#### Your objective
The expected output is each line below containing "console", copied in full.
━━━━━ Records for this task ━━━━━
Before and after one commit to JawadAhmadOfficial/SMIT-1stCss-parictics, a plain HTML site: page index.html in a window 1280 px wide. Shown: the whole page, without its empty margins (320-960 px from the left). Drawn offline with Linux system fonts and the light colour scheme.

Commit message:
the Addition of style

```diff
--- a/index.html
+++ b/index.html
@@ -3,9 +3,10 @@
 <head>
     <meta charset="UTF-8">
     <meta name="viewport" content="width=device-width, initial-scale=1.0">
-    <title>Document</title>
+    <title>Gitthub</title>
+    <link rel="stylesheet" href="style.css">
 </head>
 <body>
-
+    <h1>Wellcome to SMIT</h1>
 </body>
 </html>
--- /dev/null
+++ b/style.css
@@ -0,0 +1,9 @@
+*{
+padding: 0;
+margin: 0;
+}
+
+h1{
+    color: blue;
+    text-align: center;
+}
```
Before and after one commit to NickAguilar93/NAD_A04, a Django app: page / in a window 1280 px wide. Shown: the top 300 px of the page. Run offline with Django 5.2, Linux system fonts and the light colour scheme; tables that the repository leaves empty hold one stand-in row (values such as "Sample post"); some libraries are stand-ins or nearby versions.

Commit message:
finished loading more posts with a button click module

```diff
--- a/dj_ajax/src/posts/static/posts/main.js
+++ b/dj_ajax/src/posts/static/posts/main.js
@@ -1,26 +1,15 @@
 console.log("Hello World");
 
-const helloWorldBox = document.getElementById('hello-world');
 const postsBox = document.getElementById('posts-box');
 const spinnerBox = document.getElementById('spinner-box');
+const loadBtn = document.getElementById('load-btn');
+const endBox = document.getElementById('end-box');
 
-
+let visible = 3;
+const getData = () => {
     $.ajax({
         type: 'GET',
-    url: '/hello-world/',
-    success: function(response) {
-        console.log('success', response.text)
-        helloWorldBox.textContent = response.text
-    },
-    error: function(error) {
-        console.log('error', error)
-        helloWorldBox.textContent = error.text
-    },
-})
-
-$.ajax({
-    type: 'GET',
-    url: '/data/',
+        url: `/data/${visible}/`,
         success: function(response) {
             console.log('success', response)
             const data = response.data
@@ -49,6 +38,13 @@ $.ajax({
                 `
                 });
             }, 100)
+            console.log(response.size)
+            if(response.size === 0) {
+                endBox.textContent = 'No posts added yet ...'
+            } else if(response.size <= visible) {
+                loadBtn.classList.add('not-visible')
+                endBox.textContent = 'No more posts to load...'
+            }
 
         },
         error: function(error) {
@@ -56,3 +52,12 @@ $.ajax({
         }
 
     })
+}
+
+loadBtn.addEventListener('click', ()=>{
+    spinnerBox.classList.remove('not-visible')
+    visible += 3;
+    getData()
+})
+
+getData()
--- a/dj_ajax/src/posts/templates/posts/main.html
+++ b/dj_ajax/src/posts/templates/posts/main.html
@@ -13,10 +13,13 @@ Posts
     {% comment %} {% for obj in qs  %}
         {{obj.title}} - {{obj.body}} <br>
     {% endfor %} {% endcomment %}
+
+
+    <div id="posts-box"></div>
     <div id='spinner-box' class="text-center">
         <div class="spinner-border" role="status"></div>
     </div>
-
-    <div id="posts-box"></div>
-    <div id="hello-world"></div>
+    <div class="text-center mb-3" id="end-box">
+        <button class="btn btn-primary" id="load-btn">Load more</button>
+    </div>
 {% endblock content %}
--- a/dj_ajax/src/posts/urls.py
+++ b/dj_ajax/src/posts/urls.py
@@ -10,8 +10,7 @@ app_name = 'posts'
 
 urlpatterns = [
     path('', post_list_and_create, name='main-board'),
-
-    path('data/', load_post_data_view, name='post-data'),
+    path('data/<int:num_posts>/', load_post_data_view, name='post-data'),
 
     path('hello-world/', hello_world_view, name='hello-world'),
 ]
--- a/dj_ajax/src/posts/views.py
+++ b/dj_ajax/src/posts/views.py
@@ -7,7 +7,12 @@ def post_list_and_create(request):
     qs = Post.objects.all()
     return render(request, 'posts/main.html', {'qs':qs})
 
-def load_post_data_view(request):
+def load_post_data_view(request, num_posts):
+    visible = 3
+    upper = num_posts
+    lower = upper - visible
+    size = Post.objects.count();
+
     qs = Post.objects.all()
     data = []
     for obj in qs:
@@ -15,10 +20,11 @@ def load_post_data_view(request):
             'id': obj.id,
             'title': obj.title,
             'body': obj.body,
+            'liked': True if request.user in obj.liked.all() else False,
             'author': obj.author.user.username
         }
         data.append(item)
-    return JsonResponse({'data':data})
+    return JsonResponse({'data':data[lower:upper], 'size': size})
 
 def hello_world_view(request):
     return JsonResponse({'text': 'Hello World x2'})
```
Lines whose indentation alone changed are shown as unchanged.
━━━━━
#### Response area
 console.log("Hello World");
-        console.log('success', response.text)
-        console.log('error', error)
             console.log('success', response)
+            console.log(response.size)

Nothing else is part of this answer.